Please don't cry. That will make it worse. If that's humanly possible. Thinkstock
I don't own a penis. Never have, never will. I can name its parts and describe their functions. As for the brain attached to said part, I'm constantly and consistently stumped. While there's no true manual to the minds of the sexes, new research about premature ejaculation has shed some light on an issue that's caused more than one set of ruby red cheeks in the bedroom.
Coming too Fast Stats
Psychology professor David Rowland, hailing from Valparaiso University in Indiana, conducted an internet study to explore the topic of premature ejaculation. Of the 1,249 men surveyed, 376 men (30%) admitted that they come too quickly when getting frisky. The remainder, were clearly lying. Kidding! But in all seriousness, 30% is still a huge percentage of the knockin' boots population. What's really going on here?
In an interview with Vocativ, Rowland noted a discrepancy in the data. While his results suggest that a high volume of men suffer from premature ejaculation, previous statistics show that only 5 to 10% of men are diagnosed with this condition (meaning: they come after 60 seconds or less). What gives?
It's All in Your Head
Before we delve into Rowland's results, we have to back up a moment. On average, men last about six minutes before orgasming. To be clear, this doesn't necessarily mean six minutes of solid penetration; foreplay counts as part of those precious minutes. Let's say you like to warm up your man with a little oral. Using this scale, going down on him for three minutes may decrease your actual beast-with-two-backs time to a paltry three minutes. If you happen to reach the big O in that time, bravo to you and your magically efficient vagina. If you don't, you'll likely be disappointed. Even if you're sweet as pie about the whole ordeal, the dude will probably feel terrible about himself.
It doesn't end there. Following this hypothetical situation (title: The Fateful Pre-Sex Blowjob), the man will psych himself out the next time you two have sex. In doing so, he'll come early again. Perhaps, he'll even do it a third time. A pattern is formed.
In short: much of premature ejaculation exists in the mind of a man. He may be completely in the range of "normal," but be misinterpreting it. When he does this, his own insecurities make him doubt his abilities. This doubt makes him do it again. It's a sad-vagina making vicious cycle.
What to Do?
Rowland recommends that couples try a few counseling sessions on communication.
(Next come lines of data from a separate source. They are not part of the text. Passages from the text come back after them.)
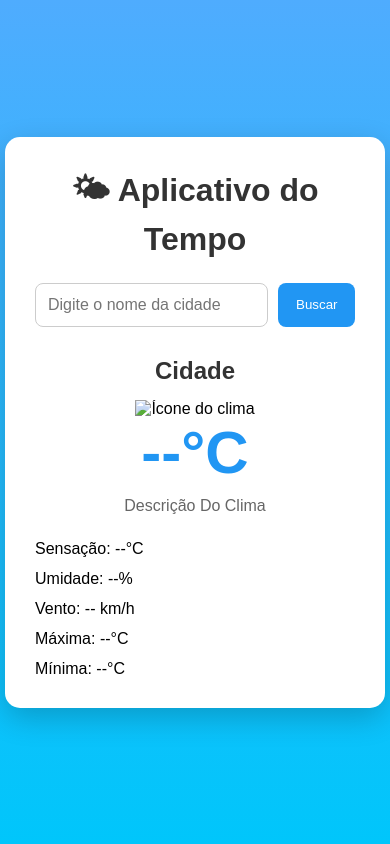
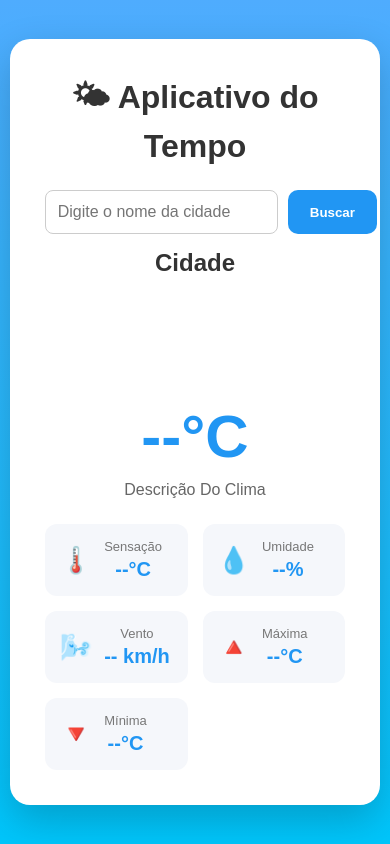
Before and after one commit to felipesilv0607-lab/weather-app, a plain HTML site: page index.html in a window 390 px wide. Drawn offline with Linux system fonts and the light colour scheme.

Commit message:
Refatora layout com cards e melhora responsividade

```diff
--- a/css/style.css
+++ b/css/style.css
@@ -28,10 +28,14 @@ body {
 
 .container {
     background-color: #ffffff;
-    width: 380px;
-    padding: 30px;
-    border-radius: 15px;
-    box-shadow: 0 10px 30px rgba(0, 0, 0, 0.2);
+    width: 420px;
+    max-width: 95%;
+
+    padding: 35px;
+
+    border-radius: 20px;
+
+    box-shadow: 0 15px 40px rgba(0, 0, 0, 0.20);
 }
 
 /* ==========================
@@ -51,7 +55,7 @@ h1 {
 .pesquisa {
     display: flex;
     gap: 10px;
-    margin-bottom: 30px;
+    margin-bottom: 15px;
 }
 
 /* ==========================
@@ -66,23 +70,48 @@ input {
     font-size: 16px;
     outline: none;
 }
+/* ==========================
+  Campo de Botão
+========================== */
+button{
+
+    padding:12px 22px;
+
+    border:none;
+
+    border-radius:10px;
+
+    background:#2196f3;
+
+    color:#fff;
+
+    font-weight:bold;
+
+    cursor:pointer;
+
+    transition:.3s;
+
+}
+
+button:hover{
+
+    background:#1976d2;
+
+    transform:scale(1.03);
+
+}
 
 /* ==========================
-   Botão
+   Loading
 ========================== */
 
-button {
-    padding: 12px 18px;
-    border: none;
-    border-radius: 8px;
-    background-color: #2196f3;
-    color: white;
-    cursor: pointer;
-    transition: 0.3s;
-}
-
-button:hover {
-    background-color: #1976d2;
+.loading {
+    display: none;
+    margin-bottom: 25px;
+    text-align: center;
+    font-size: 16px;
+    font-weight: bold;
+    color: #2196f3;
 }
 
 /* ==========================
@@ -100,6 +129,18 @@ button:hover {
 #nome-cidade {
     color: #333;
     margin-bottom: 15px;
+}
+
+/* ==========================
+   Ícone do clima
+========================== */
+
+#icone-clima {
+    width: 100px;
+    height: 100px;
+    display: block;
+    margin: 10px auto;
+    visibility: hidden;
 }
 
 /* ==========================
@@ -124,25 +165,67 @@ button:hover {
 }
 
 /* ==========================
-   Informações adicionais
+   Informações
 ========================== */
 
 .informacoes {
-    display: flex;
-    flex-direction: column;
-    gap: 12px;
-    text-align: left;
 
-/* ==========================
-   Ícone do clima
-========================== */
+    display: grid;
 
-#icone-clima {
-    width: 100px;
-    height: 100px;
-    margin: 10px auto; display: block;
-    visibility: hidden;
+    grid-template-columns: repeat(2, 1fr);
+
+    gap: 15px;
+
+    margin-top: 25px;
 
 }
 
+.card-info {
+
+    background: #f5f7fb;
+
+    border-radius: 12px;
+
+    padding: 15px;
+
+    display: flex;
+
+    align-items: center;
+
+    gap: 12px;
+
+    transition: .3s;
+
 }
+
+.card-info:hover{
+
+    transform: translateY(-3px);
+
+}
+
+.icone{
+
+    font-size:26px;
+
+}
+
+.titulo-info{
+
+    font-size:13px;
+
+    color:#777;
+
+    margin-bottom:4px;
+
+}
+
+.card-info span:last-child{
+
+    font-size:20px;
+
+    font-weight:bold;
+
+    color:#2196f3;
+
+}
--- a/index.html
+++ b/index.html
@@ -1,18 +1,24 @@
 <!DOCTYPE html>
 <html lang="pt-BR">
+
 <head>
+
     <meta charset="UTF-8">
     <meta name="viewport" content="width=device-width, initial-scale=1.0">
+
     <title>Aplicativo do Tempo</title>
 
-    <link rel="stylesheet" href=    "./css/style.css">
+    <link rel="stylesheet" href="./css/style.css">
+
 </head>
+
 <body>
 
     <main class="container">
 
         <h1>🌤 Aplicativo do Tempo</h1>
 
+        <!-- Área de pesquisa -->
         <section class="pesquisa">
 
             <input
@@ -26,6 +32,12 @@
 
         </section>
 
+        <!-- Loading -->
+        <p id="loading" class="loading">
+            Buscando informações...
+        </p>
+
+        <!-- Resultado -->
         <section class="clima">
 
             <h2 id="nome-cidade">Cidade</h2>
@@ -35,40 +47,51 @@
                 src=""
                 alt="Ícone do clima">
 
-            <p id="temperatura">
-                --°C
-            </p>
+            <p id="temperatura">--°C</p>
 
-            <p id="descricao">
-                Descrição do clima
-            </p>
+            <p id="descricao">Descrição do clima</p>
 
             <div class="informacoes">
 
-                <p>
-                    Sensação:
+    <div class="card-info">
+        <span class="icone">🌡️</span>
+        <div>
+            <p class="titulo-info">Sensação</p>
             <span id="sensacao">--°C</span>
-                </p>
+        </div>
+    </div>
 
-                <p>
-                    Umidade:
+    <div class="card-info">
+        <span class="icone">💧</span>
+        <div>
+            <p class="titulo-info">Umidade</p>
             <span id="umidade">--%</span>
-                </p>
+        </div>
+    </div>
 
-                <p>
-                    Vento:
+    <div class="card-info">
+        <span class="icone">🌬️</span>
+        <div>
+            <p class="titulo-info">Vento</p>
             <span id="vento">-- km/h</span>
-                </p>
+        </div>
+    </div>
 
-                <p>
-                    Máxima:
+    <div class="card-info">
+        <span class="icone">🔺</span>
+        <div>
+            <p class="titulo-info">Máxima</p>
             <span id="maxima">--°C</span>
-                </p>
+        </div>
+    </div>
 
-                <p>
-                    Mínima:
+    <div class="card-info">
+        <span class="icone">🔻</span>
+        <div>
+            <p class="titulo-info">Mínima</p>
             <span id="minima">--°C</span>
-                </p>
+        </div>
+    </div>
 
 </div>
 
@@ -79,4 +102,5 @@
     <script src="./js/script.js"></script>
 
 </body>
+
 </html>
--- a/js/script.js
+++ b/js/script.js
@@ -2,19 +2,15 @@
 // Configuração da API
 // ==============================
 
-const API_KEY = "SUA_API_KEY";
+const API_KEY = "e7e90ccea0d46b14f1c38e97c9e20c4f";
 
 // ==============================
 // Elementos do HTML
 // ==============================
 
-// Campo onde o usuário digita a cidade
 const inputCidade = document.getElementById("cidade");
-
-// Botão de busca
 const botaoBuscar = document.getElementById("buscar");
 
-// Área onde serão exibidos os dados
 const nomeCidade = document.getElementById("nome-cidade");
 const temperatura = document.getElementById("temperatura");
 const descricao = document.getElementById("descricao");
@@ -23,10 +19,12 @@ const umidade = document.getElementById("umidade");
 const vento = document.getElementById("vento");
 const maxima = document.getElementById("maxima");
 const minima = document.getElementById("minima");
+
 const iconeClima = document.getElementById("icone-clima");
+const loading = document.getElementById("loading");
 
 // ==============================
-// Atualiza os dados na tela
+// Atualiza a interface
 // ==============================
 
 function atualizarTela(dados) {
@@ -36,9 +34,10 @@ function atualizarTela(dados) {
     nomeCidade.textContent = dados.name;
     temperatura.textContent = `${Math.round(dados.main.temp)}°C`;
     descricao.textContent = dados.weather[0].description;
+
     sensacao.textContent = `${Math.round(dados.main.feels_like)}°C`;
     umidade.textContent = `${dados.main.humidity}%`;
-    vento.textContent = `${dados.wind.speed} m/s`;
+    vento.textContent = `${dados.wind.speed} km/h`;
     maxima.textContent = `${Math.round(dados.main.temp_max)}°C`;
     minima.textContent = `${Math.round(dados.main.temp_min)}°C`;
 
@@ -58,48 +57,58 @@ function criarUrl(cidade) {
 }
 
 // ==============================
-// Busca o clima da cidade
+// Loading
+// ==============================
+
+function mostrarLoading() {
+    loading.style.display = "block";
+}
+
+function esconderLoading() {
+    loading.style.display = "none";
+}
+
+// ==============================
+// Busca o clima
 // ==============================
 
 async function buscarClima() {
 
-    // Remove espaços em branco
     const cidade = inputCidade.value.trim();
 
-    // Valida o campo
     if (cidade === "") {
         alert("Digite o nome de uma cidade.");
         return;
     }
 
-    // Cria a URL
-    const url = criarUrl(cidade);
+    mostrarLoading();
+
+    iconeClima.style.visibility = "hidden";
 
     try {
 
-        // Faz a requisição
-        const resposta = await fetch(url);
+        const resposta = await fetch(criarUrl(cidade));
 
-        // Verifica se houve sucesso
         if (!resposta.ok) {
             throw new Error("Cidade não encontrada.");
         }
 
-        // Converte para JSON
         const dados = await resposta.json();
 
-        // Exibe os dados no console (desenvolvimento)
         console.log(dados);
 
-        // Atualiza a interface
         atualizarTela(dados);
 
     } catch (erro) {
 
-        // Esconde o ícone caso ocorra erro
         iconeClima.style.visibility = "hidden";
+        iconeClima.src = "";
 
         alert(erro.message);
+
+    } finally {
+
+        esconderLoading();
 
     }
 
@@ -109,16 +118,12 @@ async function buscarClima() {
 // Eventos
 // ==============================
 
-// Clique no botão
 botaoBuscar.addEventListener("click", buscarClima);
 
-// Pressionar Enter
-inputCidade.addEventListener("keydown", function (event) {
+inputCidade.addEventListener("keydown", (event) => {
 
     if (event.key === "Enter") {
-
         buscarClima();
-
     }
 
 });
```
Also changed, not shown: 1 other file. Lines whose indentation alone changed are shown as unchanged.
Singleton men can try using anesthetizing creams or condoms (warning based on personal experience: these often work too well—they will numb whatever part of yourself you use to help him apply the condom).
Ultimately, it's a sensitive topic that should be approached carefully, obviously. Don't be condescending, accusatory or mocking.
On a completely unrelated topic, I'm going to be busy making some apology calls for the next few hours . . .